In Numbers 27:12-14 of this week's portion, Parashat Pinchas, Moses climbs the heights of Abarim and experiences the greatest disappointment of his life. For almost his entire adult life, Moses has led the Israelites on their journey through the wilderness. But now he learns that he will not participate in the ultimate implementation of all the plans he has labored so hard to set into motion. God tells Moses that once he has viewed the Promised Land, he will be gathered to his kin, like Aaron, his brother.
This is reality: Like Moses, we will not enjoy all the fruits of our labors. We dedicate ourselves to lofty goals that few, if any, ever fully realize. How should we respond when we are denied one or more of the prizes we have worked so hard to obtain? Should we fight the verdict? Deny its finality? Rail against the messenger who bears the news? Lash out at those around us? Withdraw into ourselves? Pretend that nothing has changed or happened?
In describing Moses' response, our text provides us with a revealing picture of this unique leader. In Numbers 27:16-17, Moses replies to God's decree. He is shaken-maybe even angry. He knows that his relationship with God will never be the same.

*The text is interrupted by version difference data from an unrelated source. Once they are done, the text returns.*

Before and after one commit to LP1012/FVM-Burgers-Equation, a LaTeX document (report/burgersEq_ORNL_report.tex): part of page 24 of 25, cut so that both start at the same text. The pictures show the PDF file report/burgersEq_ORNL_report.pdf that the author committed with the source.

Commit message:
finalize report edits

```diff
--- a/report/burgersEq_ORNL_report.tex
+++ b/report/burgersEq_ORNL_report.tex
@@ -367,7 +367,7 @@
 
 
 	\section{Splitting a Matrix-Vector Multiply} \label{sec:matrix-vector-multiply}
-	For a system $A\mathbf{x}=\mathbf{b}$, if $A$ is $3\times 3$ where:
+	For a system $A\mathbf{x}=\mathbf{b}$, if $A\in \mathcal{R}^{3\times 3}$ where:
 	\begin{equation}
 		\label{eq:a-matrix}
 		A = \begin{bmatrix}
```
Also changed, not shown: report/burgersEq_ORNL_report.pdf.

Until now, Moses often spoke intimately with God, but here he addresses God in the third person: "Let Adonai, Source of the breath of all flesh, appoint someone over the community ... so that the community of Adonai may not be like sheep that have no shepherd." The days of their creative partnership have come to an end.
Questions arise: How do we speak to those who convey difficult news to us? How do we redefine our relationships with those who know the truth about us? Can those relationships ever be the same again? Can we ever again feel free and easy in our conversations with those people? Or do we choose to distance ourselves from those to whom we were once close?
The true measure of Moses' greatness lies in how he moves on from this point. Because he loves the people Israel and knows just how dependent on him they have become, his first reaction is to plan for his own succession. He fears that they may become like "sheep that have no shepherd" (Numbers 27:17), lost and wandering without direction. He begs God to appoint a new leader "who shall go out before them and come in before them, who shall take them out and bring them in." (Numbers 27:17) What commendable characteristics of leadership does Moses describe to God, the Chair of the Search Committee! The ideal leader as personified by Moses leads by example, plans for the community, and participates in the implementation of those plans.
When our terms of office expire, what kind of people do we want to succeed us? What characteristics do we hope that they will possess? Have we consciously worked to identify qualified successors?
In Numbers 27:18-20, God responds to Moses' heartfelt request in the following manner: "Single out Joshua son of Nun, an inspired man.... Invest him with some of your authority so that the whole Israelite community may obey." God wants Moses to show the people that Joshua is also Moses' choice to lead the community. The orderly and enthusiastic passing on of authority is a great gift to Joshua, endowing him with credibility in the eyes of the people, who probably dread the death of Moses even more than Moses himself does.
May we learn from Moses to surmount our disappointments and hurts and bestow upon our successors every benefit that we can. We know how difficult such endeavors can be. But if we truly love our people and if our legacy is to endure, we must make every effort to ensure that those who come after us succeed.